=== Task to carry out ===
Your task is to copy each line of the records that includes the string "padding".
**** Recorded data ****
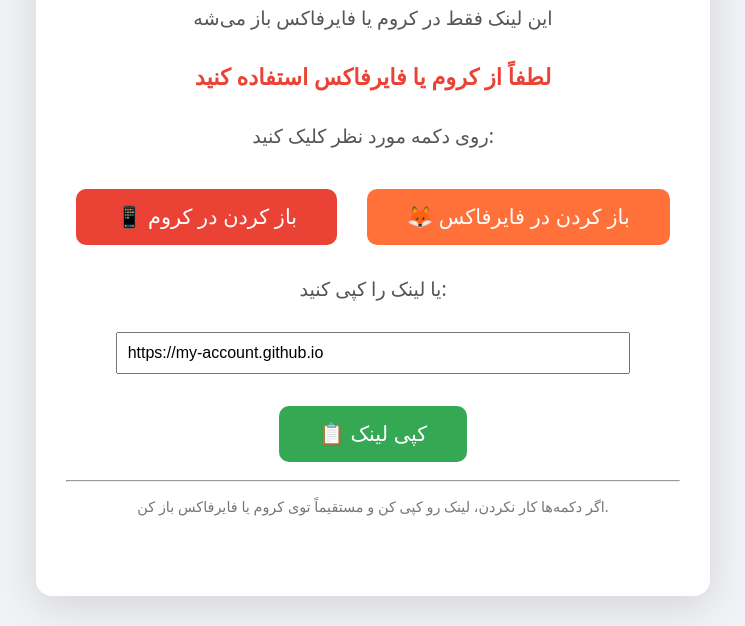
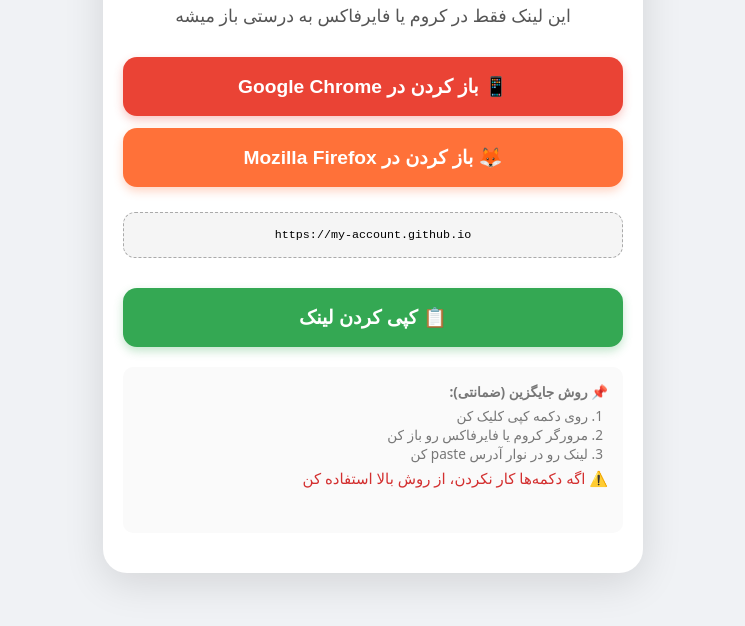
Before and after one commit to my-us/my-us.github.io, a plain HTML site: page index.html in a window 1280 px wide. Shown: the part 174-800 px from the top of the page, without its empty margins (267-1012 px from the left). Drawn offline with Linux system fonts and the light colour scheme.

Commit message:
Update index.html

```diff
--- a/index.html
+++ b/index.html
@@ -3,7 +3,7 @@
 <head>
   <meta charset="UTF-8">
   <meta name="viewport" content="width=device-width, initial-scale=1.0">
-  <title>Open in Chrome or Firefox</title>
+  <title>باز کردن لینک</title>
   <style>
     body {
       margin: 0;
@@ -13,173 +13,192 @@
       justify-content: center;
       background: #f0f2f5;
       font-family: system-ui, -apple-system, sans-serif;
-      color: #333;
+      direction: rtl;
     }
     .container {
       text-align: center;
       background: white;
-      padding: 50px 30px;
-      border-radius: 16px;
+      padding: 40px 20px;
+      border-radius: 24px;
       box-shadow: 0 10px 40px rgba(0,0,0,0.12);
       max-width: 90%;
+      width: 500px;
     }
     h1 {
-      font-size: 2.4em;
+      font-size: 2em;
       margin-bottom: 20px;
       color: #1a73e8;
     }
     p {
-      font-size: 1.2em;
+      font-size: 1.1em;
       margin-bottom: 30px;
       color: #555;
     }
+    .browser-buttons {
+      display: flex;
+      flex-direction: column;
+      gap: 12px;
+      margin: 25px 0;
+    }
     button {
-      background: #1a73e8;
       color: white;
       border: none;
-      padding: 16px 40px;
-      font-size: 1.3em;
-      border-radius: 10px;
+      padding: 18px 20px;
+      font-size: 1.2em;
+      border-radius: 14px;
       cursor: pointer;
-      margin: 10px;
-      transition: background 0.2s;
+      transition: all 0.2s;
+      font-weight: bold;
+      width: 100%;
     }
-    button:hover {
-      background: #0d65d6;
+    #chrome-btn {
+      background: #ea4335;
+      box-shadow: 0 4px 10px rgba(234, 67, 53, 0.3);
+    }
+    #chrome-btn:hover {
+      background: #d33426;
+      transform: scale(1.02);
+    }
+    #firefox-btn {
+      background: #ff7139;
+      box-shadow: 0 4px 10px rgba(255, 113, 57, 0.3);
+    }
+    #firefox-btn:hover {
+      background: #e65a00;
+      transform: scale(1.02);
     }
     #copy-btn {
       background: #34a853;
+      box-shadow: 0 4px 10px rgba(52, 168, 83, 0.3);
+      margin-top: 10px;
     }
     #copy-btn:hover {
       background: #2d8e47;
     }
-    #chrome-btn {
-      background: #ea4335;
-    }
-    #chrome-btn:hover {
-      background: #d33426;
-    }
-    #firefox-btn {
-      background: #ff7139;
-    }
-    #firefox-btn:hover {
-      background: #e65a00;
+    .link-box {
+      background: #f5f5f5;
+      padding: 15px;
+      border-radius: 12px;
+      margin: 20px 0;
+      border: 1px dashed #aaa;
+      word-break: break-all;
+      font-family: monospace;
+      font-size: 0.9em;
     }
     #success {
       color: #34a853;
       font-weight: bold;
       margin-top: 20px;
+      padding: 10px;
+      background: #e8f5e9;
+      border-radius: 8px;
       display: none;
     }
-    .browser-buttons {
-      display: flex;
-      flex-wrap: wrap;
-      justify-content: center;
-      gap: 10px;
-      margin: 20px 0;
+    .note {
+      font-size: 0.85em;
+      color: #777;
+      margin-top: 20px;
+      padding: 15px;
+      background: #fafafa;
+      border-radius: 10px;
+      text-align: right;
     }
-    .browser-buttons button {
-      flex: 1 1 auto;
-      min-width: 150px;
+    .note ol {
+      margin: 5px 0;
+      padding-right: 20px;
     }
   </style>
 </head>
 <body>
 
 <div class="container">
-  <h1>🔗 باز کردن لینک</h1>
-  <p>این لینک فقط در کروم یا فایرفاکس باز می‌شه</p>
+  <h1>🔗 باز کردن لینک ویژه</h1>
+  <p>این لینک فقط در کروم یا فایرفاکس به درستی باز میشه</p>
 
-  <div id="allowed-content" style="display: none;">
-    <p style="color: #34a853; font-size: 1.4em; font-weight: bold;">✓ مرورگر شما مناسب است</p>
-    <p>در حال انتقال...</p>
+  <div class="browser-buttons">
+    <button id="chrome-btn">📱 باز کردن در Google Chrome</button>
+    <button id="firefox-btn">🦊 باز کردن در Mozilla Firefox</button>
   </div>
 
-  <div id="not-allowed-content">
-    <p style="color: #ea4335; font-size: 1.4em; font-weight: bold;">لطفاً از کروم یا فایرفاکس استفاده کنید</p>
-    <p>روی دکمه مورد نظر کلیک کنید:</p>
+  <div class="link-box" id="linkDisplay">
+    https://my-account.github.io
+  </div>
 
-    <div class="browser-buttons">
-      <button id="chrome-btn">📱 باز کردن در کروم</button>
-      <button id="firefox-btn">🦊 باز کردن در فایرفاکس</button>
-    </div>
+  <button id="copy-btn">📋 کپی کردن لینک</button>
+  <div id="success">✅ لینک کپی شد!</div>
 
-    <p>یا لینک را کپی کنید:</p>
-    <input type="text" id="linkInput" readonly value="https://my-account.github.io" style="width: 80%; padding: 10px; font-size: 1em;">
-
-    <br><br>
-    <button id="copy-btn" style="background: #34a853;">📋 کپی لینک</button>
-
-    <div id="success">✅ لینک کپی شد! حالا توی مرورگر مناسب paste کن.</div>
-
-    <hr>
-    <p style="font-size: 0.9em; color: #777;">اگر دکمه‌ها کار نکردن، لینک رو کپی کن و مستقیماً توی کروم یا فایرفاکس باز کن.</p>
+  <div class="note">
+    <strong>📌 روش جایگزین (ضمانتی):</strong>
+    <ol>
+      <li>روی دکمه کپی کلیک کن</li>
+      <li>مرورگر کروم یا فایرفاکس رو باز کن</li>
+      <li>لینک رو در نوار آدرس paste کن</li>
+    </ol>
+    <p style="color: #d32f2f; margin-top: 5px;">⚠️ اگه دکمه‌ها کار نکردن، از روش بالا استفاده کن</p>
   </div>
 </div>
 
 <script>
-const targetUrl = "https://my-account.github.io"; // لینک خودت رو بذار
+// لینک نهایی - اینو عوض کن
+const targetUrl = "https://my-account.github.io";
 
-// تشخیص مرورگر
-function isAllowedBrowser() {
-  const ua = navigator.userAgent.toLowerCase();
-  const isChrome = !!window.chrome && navigator.vendor?.toLowerCase().includes('google') && !/edg\//.test(ua) && !/opr\//.test(ua);
-  const isFirefox = /firefox|fxios/.test(ua);
-  return isChrome || isFirefox;
-}
+// نشون دادن لینک
+document.getElementById('linkDisplay').innerText = targetUrl;
 
-// نمایش محتوای مناسب
-const isAllowed = isAllowedBrowser();
-if (isAllowed) {
-  document.getElementById('allowed-content').style.display = 'block';
+// دکمه کروم
+document.getElementById('chrome-btn').onclick = function() {
+  // تلاش برای باز کردن مستقیم
+  window.open(targetUrl, '_blank');
+
+  // اگه اندرویده، یه راه دیگه هم امتحان کن
+  if (/Android/i.test(navigator.userAgent)) {
+    try {
+      // روش intent برای کروم
+      window.location.href = `intent://${targetUrl.replace('https://', '')}#Intent;scheme=https;package=com.android.chrome;end`;
+    } catch(e) {
+      console.log('intent failed');
+    }
+  }
+
+  // پیام راهنما
   setTimeout(() => {
-    window.location.href = targetUrl;
-  }, 2000);
-}
-
-// دکمه باز کردن در کروم
-document.getElementById('chrome-btn').onclick = function() {
-  if (/Android/i.test(navigator.userAgent)) {
-    // روش مخصوص اندروید
-    window.location.href = `intent:${targetUrl}#Intent;scheme=https;package=com.android.chrome;end`;
-
-    // اگه intent کار نکرد، یه پیام نشون بده
-    setTimeout(() => {
-      alert("اگه کروم باز نشد، لینک رو کپی کن و مستقیماً توی کروم paste کن.");
-    }, 1000);
-  } else {
-    // برای آیفون یا کامپیوتر
-    window.open(targetUrl, '_blank');
-  }
+    alert("📌 اگه باز نشد:\n1. لینک رو کپی کن\n2. خودت کروم رو باز کن\n3. لینک رو paste کن");
+  }, 1500);
 };
 
-// دکمه باز کردن در فایرفاکس
+// دکمه فایرفاکس
 document.getElementById('firefox-btn').onclick = function() {
+  window.open(targetUrl, '_blank');
+
   if (/Android/i.test(navigator.userAgent)) {
-    // روش مخصوص اندروید برای فایرفاکس
-    window.location.href = `intent:${targetUrl}#Intent;scheme=https;package=org.mozilla.firefox;end`;
+    try {
+      window.location.href = `intent://${targetUrl.replace('https://', '')}#Intent;scheme=https;package=org.mozilla.firefox;end`;
+    } catch(e) {}
+  }
 
-    setTimeout(() => {
-      alert("اگه فایرفاکس باز نشد، لینک رو کپی کن و مستقیماً توی فایرفاکس paste کن.");
-    }, 1000);
-  } else {
-    window.open(targetUrl, '_blank');
-  }
+  setTimeout(() => {
+    alert("📌 اگه باز نشد:\n1. لینک رو کپی کن\n2. خودت فایرفاکس رو باز کن\n3. لینک رو paste کن");
+  }, 1500);
 };
 
-// کپی لینک
+// کپی کردن
 document.getElementById('copy-btn').onclick = function() {
-  const input = document.getElementById('linkInput');
-  input.select();
-  input.setSelectionRange(0, 99999);
-
   navigator.clipboard.writeText(targetUrl)
     .then(() => {
       document.getElementById('success').style.display = 'block';
-      setTimeout(() => document.getElementById('success').style.display = 'none', 4000);
+      setTimeout(() => document.getElementById('success').style.display = 'none', 3000);
     })
     .catch(() => {
-      alert("کپی نشد! دستی کپی کن: " + targetUrl);
+      // روش قدیمی برای مرورگرهایی که clipboard API ندارن
+      const textarea = document.createElement('textarea');
+      textarea.value = targetUrl;
+      document.body.appendChild(textarea);
+      textarea.select();
+      document.execCommand('copy');
+      document.body.removeChild(textarea);
+
+      document.getElementById('success').style.display = 'block';
+      setTimeout(() => document.getElementById('success').style.display = 'none', 3000);
     });
 };
 </script>
```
****
=== Output ===
-      padding: 50px 30px;
+      padding: 40px 20px;
-      padding: 16px 40px;
+      padding: 18px 20px;
+      padding: 15px;
+      padding: 10px;
+      padding: 15px;
+      padding-right: 20px;
-    <input type="text" id="linkInput" readonly value="https://my-account.github.io" style="width: 80%; padding: 10px; font-size: 1em;">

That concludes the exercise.